How to do a Budget

by : Bob Guy

How to do a Budget

Are you running out of money on a regular basis?
Incurring debt isn't the answer to your problems. A lot of people find it hard to save for a rainy day and even more find it difficult to do and stick to a strict budget. Some people are really good at successfully adhering to their budgets and still find that they occasionally run out of money. This can be very frustrating. You may be tempted to give up, but don't. 

How to do a Budget
Here are some tips on how to do a budget and help you stay afloat and avoid many of the common budget planning mistakes that are so easy to make. 

Take note of these 2 pointers when you do your budget

  • Do a Budget that fits your spending habits
    When doing a budget, pay very close attention to a budget that fits your spending habits. Think about keeping your budget realistic. This is a good base for creating a set of rules for yourself.
  • Do a Budget that wont force you to break the bank.
    The purpose of the budget is to discipline yourself into not breaking the bank from paycheck to paycheck. Most people spoil themselves a little more often than they plan to and find themselves in a situation where they thought they had enough money for the month and they run out earlier than expected. 

How to do a Budget
Simplify Your bills

  • If you pay only the amount that is due every month for your utilities and credit cards, you will find yourself not ever fully knowing what to expect. If you pay a set amount every month, then your bills are always the same.

    I like to round up the amount that I owe. If my cell phone bill is usually $62 per month, then I will pay $70. All of my bills add up to a round number that is easy to keep track of. Plus, as an added bonus, if I run into trouble one month, I've overpaid for the past few months and I may not have to pay that bill at all, or I'll owe significantly less than I normally would. 
  • Figure out what your power, electric, water, sewage and other utilities added up to for the last year. Let's say that you paid $3,764 for your utilities last year. Divide that amount by twelve months and you get $313.66 per month. Round up and actually pay $400 per month. If you can afford to do this little bit extra, then you'll enjoy two months off of paying bills every year. In ten months, you'll have paid $4,000. That's a little more than your bills may actually be, but it should take care of small fluctuations that may occur. You can take a month away from paying bills in December for Christmas, and also in the summer for a vacation. This is one way to circumvent the fluctuation problem that arises in most traditional budgets. 
  • Watch what you spend and take everything into account. Don't forget oil changes, probable auto upkeep, medical expenses, clothing and money to go out and enjoy yourself. Set money aside in various accounts tagged for certain things. Enjoy sticking to your budget. Don't see it as a harsh discipline system, but as a self-rewarding system that you are in control of.

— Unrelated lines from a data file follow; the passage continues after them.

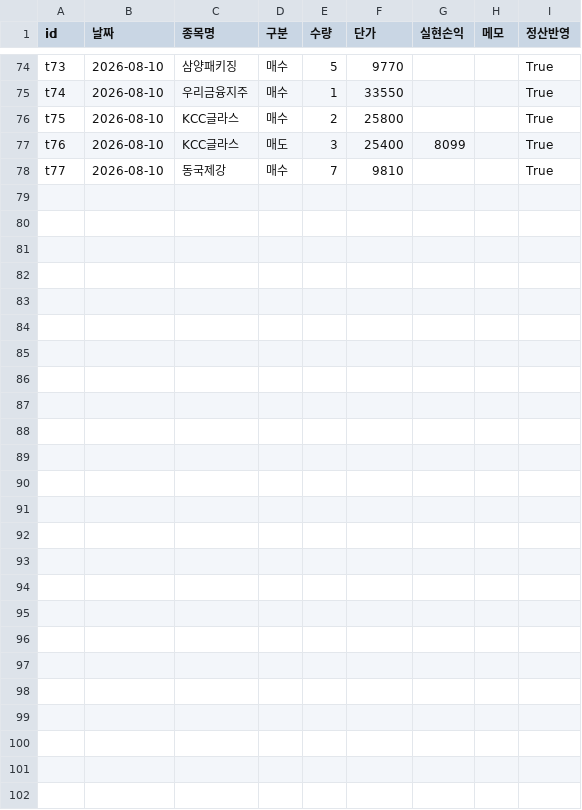
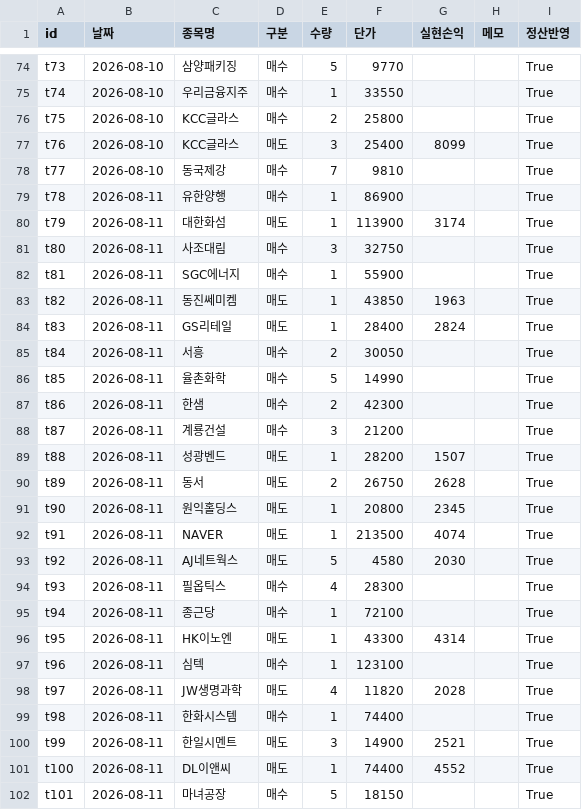
Before and after one commit to frel7022-png/files1, a CSV file: transactions.csv, drawn as a sheet; only a part is shown, gaps mark what is left out.

```diff
--- a/transactions.csv
+++ b/transactions.csv
@@ -78 +78,25 @@ t76,2026-08-10,KCC글라스,매도,3,25400,8099,,True
 t77,2026-08-10,동국제강,매수,7,9810,,,True
+t78,2026-08-11,유한양행,매수,1,86900,,,True
+t79,2026-08-11,대한화섬,매도,1,113900,3174,,True
+t80,2026-08-11,사조대림,매수,3,32750,,,True
+t81,2026-08-11,SGC에너지,매수,1,55900,,,True
+t82,2026-08-11,동진쎄미켐,매도,1,43850,1963,,True
+t83,2026-08-11,GS리테일,매도,1,28400,2824,,True
+t84,2026-08-11,서흥,매수,2,30050,,,True
+t85,2026-08-11,율촌화학,매수,5,14990,,,True
+t86,2026-08-11,한샘,매수,2,42300,,,True
+t87,2026-08-11,계룡건설,매수,3,21200,,,True
+t88,2026-08-11,성광벤드,매도,1,28200,1507,,True
+t89,2026-08-11,동서,매도,2,26750,2628,,True
+t90,2026-08-11,원익홀딩스,매도,1,20800,2345,,True
+t91,2026-08-11,NAVER,매도,1,213500,4074,,True
+t92,2026-08-11,AJ네트웍스,매도,5,4580,2030,,True
+t93,2026-08-11,필옵틱스,매수,4,28300,,,True
+t94,2026-08-11,종근당,매수,1,72100,,,True
+t95,2026-08-11,HK이노엔,매도,1,43300,4314,,True
+t96,2026-08-11,심텍,매수,1,123100,,,True
+t97,2026-08-11,JW생명과학,매도,4,11820,2028,,True
+t98,2026-08-11,한화시스템,매수,1,74400,,,True
+t99,2026-08-11,한일시멘트,매도,3,14900,2521,,True
+t100,2026-08-11,DL이앤씨,매도,1,74400,4552,,True
+t101,2026-08-11,마녀공장,매수,5,18150,,,True
```
Also changed, not shown: portfolio_data.csv, 2 other files.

Avoid Debt When Doing Your Budget
When you do your budget, remember to avoid revolving credit card debt that can drag you down. If you need short-term cash to tie you over, try getting help from family members instead of taking payday loan or cash advance.

How to do a Budget
To summarise, create a budget that fits your life, your spending habits, doesnt break the banks, keep it simple and it could really pay off.